Problem description> Filter the entries for the word "sideBarOpen". Copy each line in which it occurs.

Recorded data>
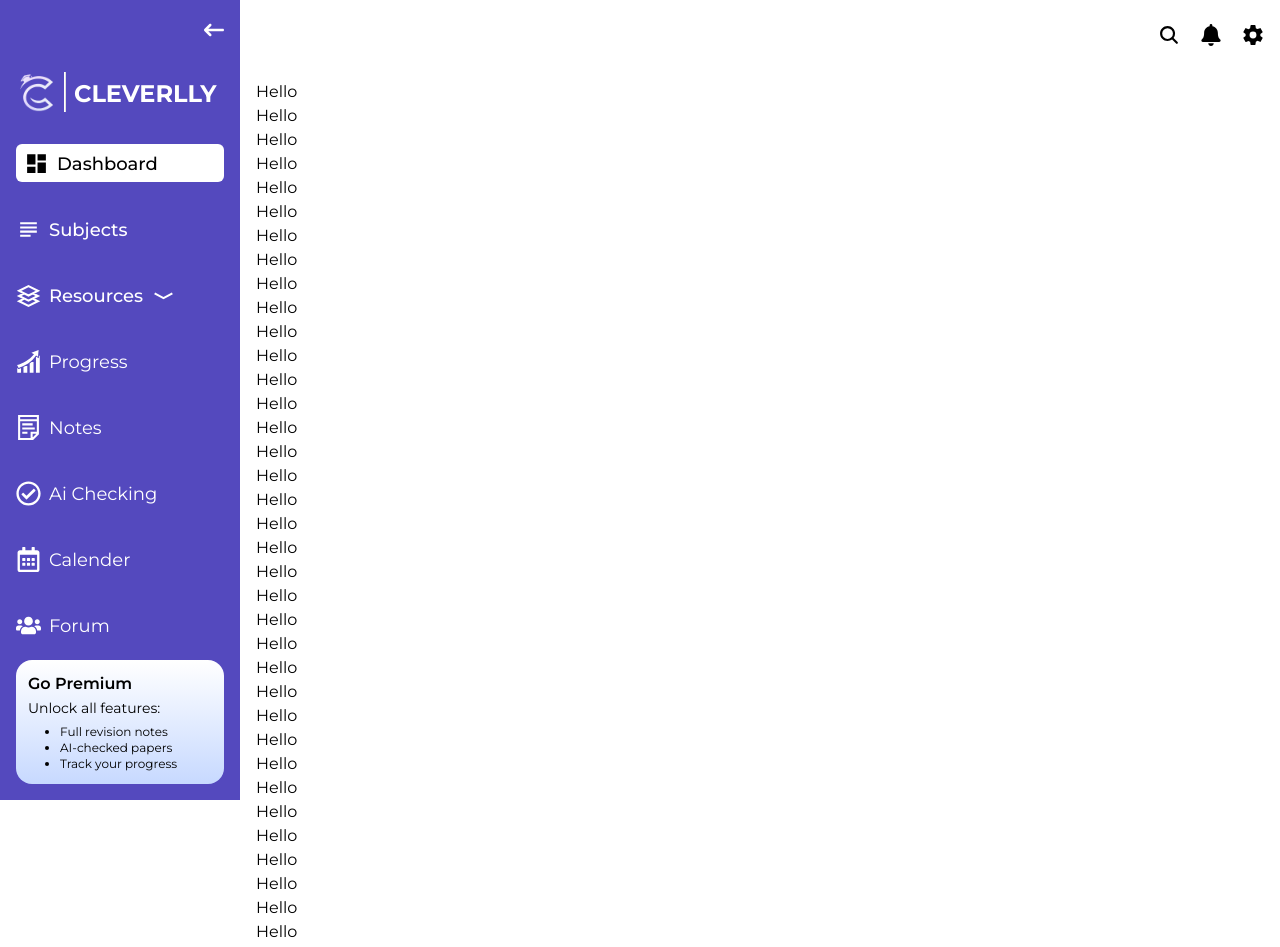
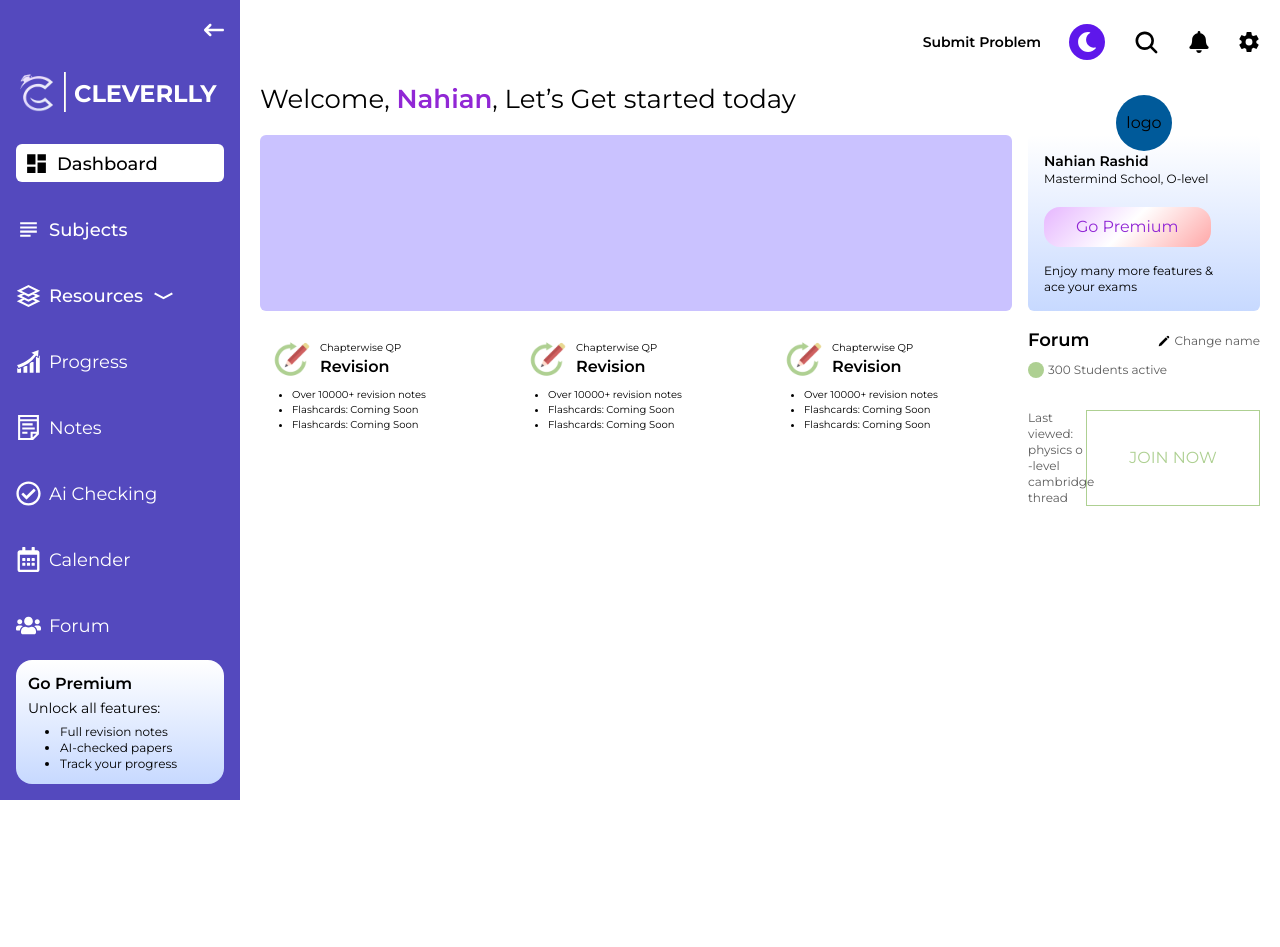
Before and after one commit to EasinTanvir/cleverlyy, a Next.js app: page / in a window 1280 px wide. Shown: the top 947 px of the page. After the commit the page ends 800 px from the top, so only its background shows below. Built offline with nearby package versions, Linux system fonts and the light colour scheme.

Commit message:
update dashboard

```diff
--- a/src/app/(dashboard)/page.js
+++ b/src/app/(dashboard)/page.js
@@ -1,57 +1,8 @@
+import Dashboard from "@/components/Dashboard/Dashboard";
 import React from "react";
 
 const page = () => {
-  return (
-    <div>
-      <h1>Hello</h1>
-      <h1>Hello</h1>
-      <h1>Hello</h1>
-      <h1>Hello</h1>
-      <h1>Hello</h1>
-      <h1>Hello</h1>
-      <h1>Hello</h1>
-      <h1>Hello</h1>
-      <h1>Hello</h1>
-      <h1>Hello</h1>
-      <h1>Hello</h1>
-      <h1>Hello</h1>
-      <h1>Hello</h1>
-      <h1>Hello</h1>
-      <h1>Hello</h1>
-      <h1>Hello</h1>
-      <h1>Hello</h1>
-      <h1>Hello</h1>
-      <h1>Hello</h1>
-      <h1>Hello</h1>
-      <h1>Hello</h1>
-      <h1>Hello</h1>
-      <h1>Hello</h1>
-      <h1>Hello</h1>
-      <h1>Hello</h1>
-      <h1>Hello</h1>
-      <h1>Hello</h1>
-      <h1>Hello</h1>
-      <h1>Hello</h1>
-      <h1>Hello</h1>
-      <h1>Hello</h1>
-      <h1>Hello</h1>
-      <h1>Hello</h1>
-      <h1>Hello</h1>
-      <h1>Hello</h1>
-      <h1>Hello</h1>
-      <h1>Hello</h1>
-      <h1>Hello</h1>
-      <h1>Hello</h1>
-      <h1>Hello</h1>
-      <h1>Hello</h1>
-      <h1>Hello</h1>
-      <h1>Hello</h1>
-      <h1>Hello</h1>
-      <h1>Hello</h1>
-      <h1>Hello</h1>
-      <h1>Hello</h1>
-    </div>
-  );
+  return <Dashboard />;
 };
 
 export default page;
--- a/src/app/globals.css
+++ b/src/app/globals.css
@@ -2,7 +2,11 @@
 @tailwind components;
 @tailwind utilities;
 
-* {
-  margin: 0;
-  padding: 0;
+@layer utilities {
+  .flex-center {
+    @apply flex justify-center items-center;
+  }
+  .title {
+    @apply text-[18px] font-semibold;
+  }
 }
--- /dev/null
+++ b/src/components/Dashboard/Dashboard.jsx
@@ -0,0 +1,78 @@
+import React from "react";
+import { HiPencil } from "react-icons/hi2";
+
+import ResourceCart from "./ResourceCart";
+
+const Dashboard = () => {
+  return (
+    <div className="space-y-4">
+      <h1 className="text-[26px]">
+        Welcome, <span className="text-textColor font-semibold">Nahian</span>,
+        Let’s Get started today
+      </h1>
+
+      <div className="flex gap-4">
+        <React.Fragment>
+          <div className="space-y-4 flex-1">
+            <div className="bg-boxColor h-44 rounded-md"></div>
+
+            <div className="flex gap-4">
+              <ResourceCart />
+              <ResourceCart />
+              <ResourceCart />
+            </div>
+          </div>
+        </React.Fragment>
+        <React.Fragment>
+          <div className="space-y-4 w-1/3">
+            <div className="bg-custom-gradient h-44 rounded-md relative p-4">
+              <div className="w-14 h-14 rounded-full absolute -top-10 left-0 right-0 mx-auto bg-avatarBg flex-center">
+                logo
+              </div>
+              <div>
+                <div>
+                  <h2 className="text-sm font-semibold">Nahian Rashid</h2>
+                  <h5 className="text-xs ">Mastermind School, O-level</h5>
+                  <button className="bg-premiumbtnbg mt-5 rounded-2xl text-textColor px-8 py-2">
+                    Go Premium
+                  </button>
+
+                  <p className="text-[12px] mt-4 w-48 leading-4 ">
+                    Enjoy many more features & ace your exams
+                  </p>
+                </div>
+                <div></div>
+              </div>
+            </div>
+
+            <div>
+              <div className="flex justify-between">
+                <h1 className="title ">Forum</h1>
+                <button className="flex items-center gap-1">
+                  <HiPencil size={12} />{" "}
+                  <span className="text-textColor2 text-xs">Change name</span>
+                </button>
+              </div>
+              <div className="flex items-center gap-1 mt-2">
+                <div className="w-4 h-4 rounded-full bg-joinBtnColor "></div>
+                <span className="text-textColor2 text-xs">
+                  300 Students active
+                </span>
+              </div>
+              <div className="flex justify-between mt-8">
+                <span className="text-textColor2 text-xs w-1/4">
+                  Last viewed: physics o -level cambridge thread
+                </span>
+                <button className="flex-1 uppercase border border-joinBtnColor text-joinBtnColor">
+                  Join Now
+                </button>
+              </div>
+            </div>
+          </div>
+        </React.Fragment>
+      </div>
+    </div>
+  );
+};
+
+export default Dashboard;
--- /dev/null
+++ b/src/components/Dashboard/ResourceCart.jsx
@@ -0,0 +1,28 @@
+import React from "react";
+import Image from "next/image";
+
+import { penImage } from "@/constant";
+
+const ResourceCart = ({ title = "Revision" }) => {
+  return (
+    <div className="p-3 min-w-60 max-w-60 ">
+      <div className="flex items-center gap-2  ">
+        <div className="relative w-10">
+          <Image className="w-full h-full" src={penImage} alt={title} />
+        </div>
+        <div>
+          <h6 className="text-[10px]">Chapterwise QP</h6>
+          <h1 className="text-[16px] font-semibold">{title}</h1>
+        </div>
+      </div>
+
+      <ul className="text-[10px] list-disc ps-5 pt-2">
+        <li>Over 10000+ revision notes</li>
+        <li>Flashcards: Coming Soon</li>
+        <li>Flashcards: Coming Soon</li>
+      </ul>
+    </div>
+  );
+};
+
+export default ResourceCart;
--- a/src/components/Header.jsx
+++ b/src/components/Header.jsx
@@ -2,6 +2,7 @@ import React from "react";
 import { IoSearch } from "react-icons/io5";
 import { FaBell } from "react-icons/fa";
 import { IoSettingsSharp } from "react-icons/io5";
+import { FaMoon } from "react-icons/fa";
 
 const Header = ({ sideBarOpen }) => {
   return (
@@ -10,10 +11,14 @@ const Header = ({ sideBarOpen }) => {
         !sideBarOpen
           ? "left-[75px] w-[calc(100%-75px)]"
           : "left-60 w-[calc(100%-240px)]"
-      } top-0   py-6 flex justify-end px-4 `}
+      } top-0   py-6 flex justify-end px-5 `}
     >
-      <div className="flex items-center gap-5">
-        <IoSearch size={22} />
+      <div className="flex items-center gap-7">
+        <button className="text-sm font-semibold">Submit Problem</button>
+        <div className="bg-moonColor w-9 h-9 rounded-full flex-center ">
+          <FaMoon size={20} className="text-white" />
+        </div>
+        <IoSearch size={27} />
         <FaBell size={22} />
         <IoSettingsSharp size={22} />
       </div>
--- a/src/components/LayoutWrapper.jsx
+++ b/src/components/LayoutWrapper.jsx
@@ -11,7 +11,7 @@ const LayoutWrapper = ({ children }) => {
     <div className="flex">
       <SideBar />
       <div
-        className={`flex-1  overflow-hidden px-4 ${
+        className={`flex-1  overflow-hidden px-5 ${
           sideBarOpen ? "ml-60" : "ml-[75px] relative"
         }`}
       >
--- a/src/constant.js
+++ b/src/constant.js
@@ -1,2 +1,3 @@
 import logoImage from "./assets/images/logo.png";
-export { logoImage };
+import penImage from "./assets/images/pen.png";
+export { logoImage, penImage };
--- a/tailwind.config.js
+++ b/tailwind.config.js
@@ -9,9 +9,16 @@ module.exports = {
     extend: {
       colors: {
         sideBarColor: "#5449be",
+        boxColor: "#cac2ff",
+        textColor: "#9127d5",
+        textColor2: "#5d5d5d",
+        moonColor: "#5e17eb",
+        avatarBg: "#005A9A",
+        joinBtnColor: "#aed092",
       },
       backgroundImage: {
         "custom-gradient": "linear-gradient(180deg, #ffffff, #c7d9ff)",
+        premiumbtnbg: "linear-gradient(135deg, #e6b6ff, #ffffff, #ffa7a7)",
       },
     },
   },
```
Also changed, not shown: src/assets/images/pen.png (added).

Response for this exercise>
 const Header = ({ sideBarOpen }) => {
@@ -10,10 +11,14 @@ const Header = ({ sideBarOpen }) => {
         !sideBarOpen
           sideBarOpen ? "ml-60" : "ml-[75px] relative"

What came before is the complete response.